Injury prevention is key on a long-distance hike. Lee Welton or “Flick,” as he’s known on trail, knows this very well. Flick is a Pacific Crest Trail thru-hiker, personal trainer, and founder of Trailside Fitness. Here, he describes a simple self care routine you can do while taking a break on trail. We hope this information helps you stay injury free on your next hiking adventure:

In this rest stop self care routine for hikers, I’ll give you some quick ways to find relief for your body. Using items that you have handy, you can massage, stretch, and quickly rejuvenate while hiking. Self care for your body is critical! This self care routine for hikers comes from my more comprehensive self care program.
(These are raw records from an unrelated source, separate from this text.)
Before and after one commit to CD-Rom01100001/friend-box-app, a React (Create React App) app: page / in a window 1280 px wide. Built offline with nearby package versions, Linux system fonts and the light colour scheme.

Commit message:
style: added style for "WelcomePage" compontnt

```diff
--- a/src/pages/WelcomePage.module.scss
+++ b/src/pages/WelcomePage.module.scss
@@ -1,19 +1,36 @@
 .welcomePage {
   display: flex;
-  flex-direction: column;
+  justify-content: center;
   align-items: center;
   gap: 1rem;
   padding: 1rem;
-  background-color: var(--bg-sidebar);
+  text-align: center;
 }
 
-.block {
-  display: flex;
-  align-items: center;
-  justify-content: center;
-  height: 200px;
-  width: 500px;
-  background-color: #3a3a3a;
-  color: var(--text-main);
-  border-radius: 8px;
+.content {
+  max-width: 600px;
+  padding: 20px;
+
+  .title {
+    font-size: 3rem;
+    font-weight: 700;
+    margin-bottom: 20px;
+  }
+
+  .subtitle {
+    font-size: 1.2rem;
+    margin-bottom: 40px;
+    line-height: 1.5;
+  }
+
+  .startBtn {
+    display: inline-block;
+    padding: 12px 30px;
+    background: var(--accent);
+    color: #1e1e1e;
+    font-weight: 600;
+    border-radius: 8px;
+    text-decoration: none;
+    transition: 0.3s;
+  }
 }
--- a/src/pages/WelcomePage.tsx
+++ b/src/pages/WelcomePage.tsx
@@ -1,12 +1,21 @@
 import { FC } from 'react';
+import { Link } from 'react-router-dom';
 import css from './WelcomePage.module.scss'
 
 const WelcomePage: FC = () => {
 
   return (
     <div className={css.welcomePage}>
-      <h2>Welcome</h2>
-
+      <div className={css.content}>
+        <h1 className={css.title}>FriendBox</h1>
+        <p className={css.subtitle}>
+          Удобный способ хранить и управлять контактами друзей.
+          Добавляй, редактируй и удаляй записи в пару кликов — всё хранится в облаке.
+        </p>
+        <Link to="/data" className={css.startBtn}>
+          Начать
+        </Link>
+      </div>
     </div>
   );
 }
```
Simple And Effective

Using your shoe, you can easily massage the bottom of your foot. This massage sounds a little strange, but it works! Flipping your shoe on edge, you can use the sole of the shoe to target the sides and bottom of your foot. During breaks, I typically take my shoes and socks off and discovered this method of self massage using my shoe. It’s become one of my favorite ways to get a quick foot massage while hiking.

Following the shoe massage, I like to target the heel and top of my foot. Just a little pinching motion around the heel as you massage through the muscles feels excellent. You can also work up the lower leg a little bit if it feels like it needs it. Moving onto the top of the foot, we’ll target the muscles that live here. Using your hands is all you need, and you’ll instantly find some relief.


Don’t Forget The Lower Leg Muscles

No rest stop routine for hikers would be complete without massaging the calf. Incredibly practical and straightforward, this method will help out the hard-working calf muscles. Make sure to work the inside and outside of the calf for the best results. Don’t forget to change your lower leg angle as you glide through the muscle.

This technique is a sweet method to massage your big shin muscle on the front of your leg using your trekking pole. This super simple technique is perfect for helping tame shin splints. By simply gliding the trekking pole up and down with a “hurts good” amount of pressure, you can decrease overall discomfort. This massage works equally well during quick breaks or sitting around camp in the evening.

Finish With A Stretch

Since hiking uses a relatively small range of motion for your hips, a gentle stretch is just the ticket to keep them happy. I like the deep squat sit for this. Simply grab onto a tree, pole for support, unlock your knees and bring your butt straight down toward the ground. In the bottom position, engage your hip muscles by trying to widen the space between your knees. The bottom position is an active one, but can also feel good just relaxing in this pose. As you rise, push your knees backward.

And that’s a wrap! For the full version complete with video, check out this post over at Trailside Fitness. Flick speaks to our community for some of our events to prepare for trail, and you can check out our event list to see all of our offerings.

Lee Welton of Trailside Fitness

Connect with Flick and learn more about his programs over at Trailside Fitness